* _What you should do_: Write down every entry once more, exactly as it reads.
--- Provided entries Enclosed Below ---
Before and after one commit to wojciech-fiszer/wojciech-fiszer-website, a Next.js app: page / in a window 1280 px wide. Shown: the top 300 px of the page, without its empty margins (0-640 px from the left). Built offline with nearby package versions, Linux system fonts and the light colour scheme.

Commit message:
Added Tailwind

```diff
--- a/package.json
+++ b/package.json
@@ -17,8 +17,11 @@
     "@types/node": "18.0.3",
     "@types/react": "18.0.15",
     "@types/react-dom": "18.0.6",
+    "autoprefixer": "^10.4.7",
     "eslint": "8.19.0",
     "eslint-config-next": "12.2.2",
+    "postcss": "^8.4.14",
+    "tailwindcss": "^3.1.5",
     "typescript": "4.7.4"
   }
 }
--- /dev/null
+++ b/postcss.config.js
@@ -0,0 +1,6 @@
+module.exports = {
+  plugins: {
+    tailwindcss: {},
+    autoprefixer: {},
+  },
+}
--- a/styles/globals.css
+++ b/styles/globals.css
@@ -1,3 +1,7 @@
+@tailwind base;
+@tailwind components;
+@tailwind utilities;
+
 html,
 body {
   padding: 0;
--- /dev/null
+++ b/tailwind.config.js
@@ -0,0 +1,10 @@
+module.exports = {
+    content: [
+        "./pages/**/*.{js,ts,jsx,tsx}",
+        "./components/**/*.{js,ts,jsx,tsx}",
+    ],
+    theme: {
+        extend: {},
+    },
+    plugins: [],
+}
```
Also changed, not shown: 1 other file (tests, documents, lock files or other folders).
--- End of Enclosed Provided entries ---
* _Result of the exercise_:
Before and after one commit to wojciech-fiszer/wojciech-fiszer-website, a Next.js app: page / in a window 1280 px wide. Shown: the top 300 px of the page, without its empty margins (0-640 px from the left). Built offline with nearby package versions, Linux system fonts and the light colour scheme.

Commit message:
Added Tailwind

```diff
--- a/package.json
+++ b/package.json
@@ -17,8 +17,11 @@
     "@types/node": "18.0.3",
     "@types/react": "18.0.15",
     "@types/react-dom": "18.0.6",
+    "autoprefixer": "^10.4.7",
     "eslint": "8.19.0",
     "eslint-config-next": "12.2.2",
+    "postcss": "^8.4.14",
+    "tailwindcss": "^3.1.5",
     "typescript": "4.7.4"
   }
 }
--- /dev/null
+++ b/postcss.config.js
@@ -0,0 +1,6 @@
+module.exports = {
+  plugins: {
+    tailwindcss: {},
+    autoprefixer: {},
+  },
+}
--- a/styles/globals.css
+++ b/styles/globals.css
@@ -1,3 +1,7 @@
+@tailwind base;
+@tailwind components;
+@tailwind utilities;
+
 html,
 body {
   padding: 0;
--- /dev/null
+++ b/tailwind.config.js
@@ -0,0 +1,10 @@
+module.exports = {
+    content: [
+        "./pages/**/*.{js,ts,jsx,tsx}",
+        "./components/**/*.{js,ts,jsx,tsx}",
+    ],
+    theme: {
+        extend: {},
+    },
+    plugins: [],
+}
```
Also changed, not shown: 1 other file (tests, documents, lock files or other folders).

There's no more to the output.